| REQUIREMENT |
In your answer, reproduce exactly the lines from the beginning of the listing below through the one containing "3 example photos (CC BY-NC 2.0 / CC BY 2.0)", and only those lines.
** Opening DATA SUPPLIED block **
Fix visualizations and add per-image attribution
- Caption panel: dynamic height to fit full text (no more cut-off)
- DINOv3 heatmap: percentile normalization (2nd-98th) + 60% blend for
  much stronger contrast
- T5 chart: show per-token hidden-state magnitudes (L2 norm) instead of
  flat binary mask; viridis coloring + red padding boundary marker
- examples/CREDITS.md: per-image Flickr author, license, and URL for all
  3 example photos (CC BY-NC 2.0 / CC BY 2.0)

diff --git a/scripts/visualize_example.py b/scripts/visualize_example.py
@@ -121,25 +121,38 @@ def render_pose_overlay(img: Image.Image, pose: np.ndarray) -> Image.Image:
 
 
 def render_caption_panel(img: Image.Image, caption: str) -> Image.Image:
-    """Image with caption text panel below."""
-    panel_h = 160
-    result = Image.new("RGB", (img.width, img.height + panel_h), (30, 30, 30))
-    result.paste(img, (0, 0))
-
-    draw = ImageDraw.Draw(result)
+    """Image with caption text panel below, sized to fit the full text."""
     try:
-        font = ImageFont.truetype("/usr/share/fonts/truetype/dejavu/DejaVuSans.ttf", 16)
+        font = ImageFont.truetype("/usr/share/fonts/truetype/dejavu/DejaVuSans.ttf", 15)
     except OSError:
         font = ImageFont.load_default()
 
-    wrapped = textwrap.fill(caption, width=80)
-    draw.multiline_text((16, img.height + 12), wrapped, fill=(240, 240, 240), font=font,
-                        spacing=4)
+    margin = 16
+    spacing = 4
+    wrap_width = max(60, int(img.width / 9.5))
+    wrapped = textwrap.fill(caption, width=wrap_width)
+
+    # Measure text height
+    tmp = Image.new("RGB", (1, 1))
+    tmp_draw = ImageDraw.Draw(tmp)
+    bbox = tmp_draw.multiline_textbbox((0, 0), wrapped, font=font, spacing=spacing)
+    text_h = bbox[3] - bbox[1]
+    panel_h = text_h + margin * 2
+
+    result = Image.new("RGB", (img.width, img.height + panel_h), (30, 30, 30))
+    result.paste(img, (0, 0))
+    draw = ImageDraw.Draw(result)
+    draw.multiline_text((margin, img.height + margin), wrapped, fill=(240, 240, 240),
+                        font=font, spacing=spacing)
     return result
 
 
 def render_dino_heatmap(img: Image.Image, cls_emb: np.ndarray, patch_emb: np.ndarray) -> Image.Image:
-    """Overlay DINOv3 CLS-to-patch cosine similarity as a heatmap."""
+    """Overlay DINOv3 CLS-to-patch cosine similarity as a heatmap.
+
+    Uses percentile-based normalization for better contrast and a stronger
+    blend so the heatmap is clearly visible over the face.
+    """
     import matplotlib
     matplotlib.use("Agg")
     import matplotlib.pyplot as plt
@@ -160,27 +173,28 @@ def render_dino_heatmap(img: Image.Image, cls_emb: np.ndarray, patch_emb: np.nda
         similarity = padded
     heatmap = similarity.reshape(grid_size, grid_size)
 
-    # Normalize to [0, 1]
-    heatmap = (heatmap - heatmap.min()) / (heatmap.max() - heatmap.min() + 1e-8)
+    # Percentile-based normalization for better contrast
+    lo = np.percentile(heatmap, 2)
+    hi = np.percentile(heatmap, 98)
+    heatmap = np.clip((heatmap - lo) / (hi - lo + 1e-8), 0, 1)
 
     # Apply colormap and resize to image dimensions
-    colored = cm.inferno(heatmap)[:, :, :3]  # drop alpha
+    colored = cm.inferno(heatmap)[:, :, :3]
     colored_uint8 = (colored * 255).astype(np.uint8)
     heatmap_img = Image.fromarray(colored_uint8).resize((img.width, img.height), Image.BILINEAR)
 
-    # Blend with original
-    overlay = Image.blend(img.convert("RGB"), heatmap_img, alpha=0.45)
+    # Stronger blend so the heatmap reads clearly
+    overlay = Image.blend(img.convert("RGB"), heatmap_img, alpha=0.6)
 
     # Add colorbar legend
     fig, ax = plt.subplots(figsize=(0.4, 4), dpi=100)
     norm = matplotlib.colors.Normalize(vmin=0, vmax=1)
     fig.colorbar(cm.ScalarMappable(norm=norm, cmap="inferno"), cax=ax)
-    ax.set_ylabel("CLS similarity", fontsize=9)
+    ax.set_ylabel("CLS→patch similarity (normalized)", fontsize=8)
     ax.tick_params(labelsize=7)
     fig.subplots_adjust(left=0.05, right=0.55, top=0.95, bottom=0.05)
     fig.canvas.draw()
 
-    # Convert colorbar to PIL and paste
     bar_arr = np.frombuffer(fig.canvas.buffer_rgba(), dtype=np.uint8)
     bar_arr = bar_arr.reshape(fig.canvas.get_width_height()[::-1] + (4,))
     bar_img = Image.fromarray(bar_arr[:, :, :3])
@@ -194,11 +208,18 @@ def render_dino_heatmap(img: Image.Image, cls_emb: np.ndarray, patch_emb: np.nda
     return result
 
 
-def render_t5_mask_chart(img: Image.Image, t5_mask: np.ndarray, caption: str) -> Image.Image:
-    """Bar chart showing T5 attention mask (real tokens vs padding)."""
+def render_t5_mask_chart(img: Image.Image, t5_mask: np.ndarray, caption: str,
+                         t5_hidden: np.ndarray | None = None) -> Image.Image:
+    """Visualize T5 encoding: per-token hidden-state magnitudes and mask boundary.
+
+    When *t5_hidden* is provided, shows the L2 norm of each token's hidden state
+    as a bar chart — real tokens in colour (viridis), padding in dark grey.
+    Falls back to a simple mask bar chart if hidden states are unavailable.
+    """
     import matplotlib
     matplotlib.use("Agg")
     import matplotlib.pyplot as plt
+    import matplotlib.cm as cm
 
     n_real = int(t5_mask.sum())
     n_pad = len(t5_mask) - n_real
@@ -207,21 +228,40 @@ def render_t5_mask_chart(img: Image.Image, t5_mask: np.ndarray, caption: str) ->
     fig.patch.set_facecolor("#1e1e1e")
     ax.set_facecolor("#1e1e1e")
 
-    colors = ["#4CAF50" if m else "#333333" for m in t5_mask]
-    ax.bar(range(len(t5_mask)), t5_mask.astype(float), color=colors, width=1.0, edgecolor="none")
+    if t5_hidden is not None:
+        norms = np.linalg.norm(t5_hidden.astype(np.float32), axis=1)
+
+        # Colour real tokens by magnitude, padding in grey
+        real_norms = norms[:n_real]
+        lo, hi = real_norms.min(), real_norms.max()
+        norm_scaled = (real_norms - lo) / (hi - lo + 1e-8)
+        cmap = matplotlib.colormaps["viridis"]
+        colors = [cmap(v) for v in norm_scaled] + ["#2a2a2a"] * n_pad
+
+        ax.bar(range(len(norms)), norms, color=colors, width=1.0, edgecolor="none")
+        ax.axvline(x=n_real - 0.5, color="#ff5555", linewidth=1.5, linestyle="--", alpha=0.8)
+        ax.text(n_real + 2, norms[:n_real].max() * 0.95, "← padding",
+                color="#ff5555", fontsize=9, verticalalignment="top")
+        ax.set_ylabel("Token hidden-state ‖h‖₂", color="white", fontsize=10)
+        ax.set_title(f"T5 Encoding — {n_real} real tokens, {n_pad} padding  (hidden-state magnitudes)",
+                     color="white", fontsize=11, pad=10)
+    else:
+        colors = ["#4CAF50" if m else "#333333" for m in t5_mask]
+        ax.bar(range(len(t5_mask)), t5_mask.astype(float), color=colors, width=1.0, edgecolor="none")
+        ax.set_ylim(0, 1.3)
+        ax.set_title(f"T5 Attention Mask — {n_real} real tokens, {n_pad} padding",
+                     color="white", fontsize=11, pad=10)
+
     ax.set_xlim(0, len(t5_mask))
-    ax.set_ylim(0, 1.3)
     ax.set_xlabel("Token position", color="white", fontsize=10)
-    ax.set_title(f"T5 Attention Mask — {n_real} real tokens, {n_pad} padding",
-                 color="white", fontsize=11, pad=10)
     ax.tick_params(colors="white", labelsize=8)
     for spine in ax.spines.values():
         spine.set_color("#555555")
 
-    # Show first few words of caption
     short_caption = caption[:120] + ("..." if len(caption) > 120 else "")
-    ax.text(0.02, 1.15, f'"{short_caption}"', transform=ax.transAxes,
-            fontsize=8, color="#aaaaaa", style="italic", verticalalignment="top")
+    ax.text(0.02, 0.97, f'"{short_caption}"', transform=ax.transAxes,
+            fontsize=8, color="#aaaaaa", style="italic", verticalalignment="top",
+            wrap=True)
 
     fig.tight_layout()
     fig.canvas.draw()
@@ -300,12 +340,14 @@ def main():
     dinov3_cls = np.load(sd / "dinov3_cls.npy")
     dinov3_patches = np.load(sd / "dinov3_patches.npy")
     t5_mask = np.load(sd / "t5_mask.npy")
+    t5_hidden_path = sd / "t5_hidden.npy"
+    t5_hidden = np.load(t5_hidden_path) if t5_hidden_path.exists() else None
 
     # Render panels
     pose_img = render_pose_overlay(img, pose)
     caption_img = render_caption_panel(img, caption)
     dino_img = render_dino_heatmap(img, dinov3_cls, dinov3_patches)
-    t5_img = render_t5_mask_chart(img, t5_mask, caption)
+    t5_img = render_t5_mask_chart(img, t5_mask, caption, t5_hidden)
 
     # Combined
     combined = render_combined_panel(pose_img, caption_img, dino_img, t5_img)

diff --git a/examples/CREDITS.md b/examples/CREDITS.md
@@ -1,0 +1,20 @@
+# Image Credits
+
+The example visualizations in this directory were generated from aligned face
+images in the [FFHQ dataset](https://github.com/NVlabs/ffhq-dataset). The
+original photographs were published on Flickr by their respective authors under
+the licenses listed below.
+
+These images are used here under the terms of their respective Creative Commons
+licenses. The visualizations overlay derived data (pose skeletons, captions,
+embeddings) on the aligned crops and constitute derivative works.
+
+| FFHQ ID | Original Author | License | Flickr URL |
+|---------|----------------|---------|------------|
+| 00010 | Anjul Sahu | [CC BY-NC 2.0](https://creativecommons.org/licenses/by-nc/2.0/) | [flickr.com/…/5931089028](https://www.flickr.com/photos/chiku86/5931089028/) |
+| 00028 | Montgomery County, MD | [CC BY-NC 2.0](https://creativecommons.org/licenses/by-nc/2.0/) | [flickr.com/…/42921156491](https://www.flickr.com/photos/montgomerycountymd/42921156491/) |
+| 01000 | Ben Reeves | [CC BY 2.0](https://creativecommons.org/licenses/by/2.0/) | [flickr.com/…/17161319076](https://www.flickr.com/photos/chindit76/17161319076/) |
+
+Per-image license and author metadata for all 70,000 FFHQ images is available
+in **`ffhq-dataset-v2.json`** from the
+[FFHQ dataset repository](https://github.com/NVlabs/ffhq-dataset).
** Closing DATA SUPPLIED block **
| SOLUTION TO THIS TASK |
Fix visualizations and add per-image attribution
- Caption panel: dynamic height to fit full text (no more cut-off)
- DINOv3 heatmap: percentile normalization (2nd-98th) + 60% blend for
  much stronger contrast
- T5 chart: show per-token hidden-state magnitudes (L2 norm) instead of
  flat binary mask; viridis coloring + red padding boundary marker
- examples/CREDITS.md: per-image Flickr author, license, and URL for all
  3 example photos (CC BY-NC 2.0 / CC BY 2.0)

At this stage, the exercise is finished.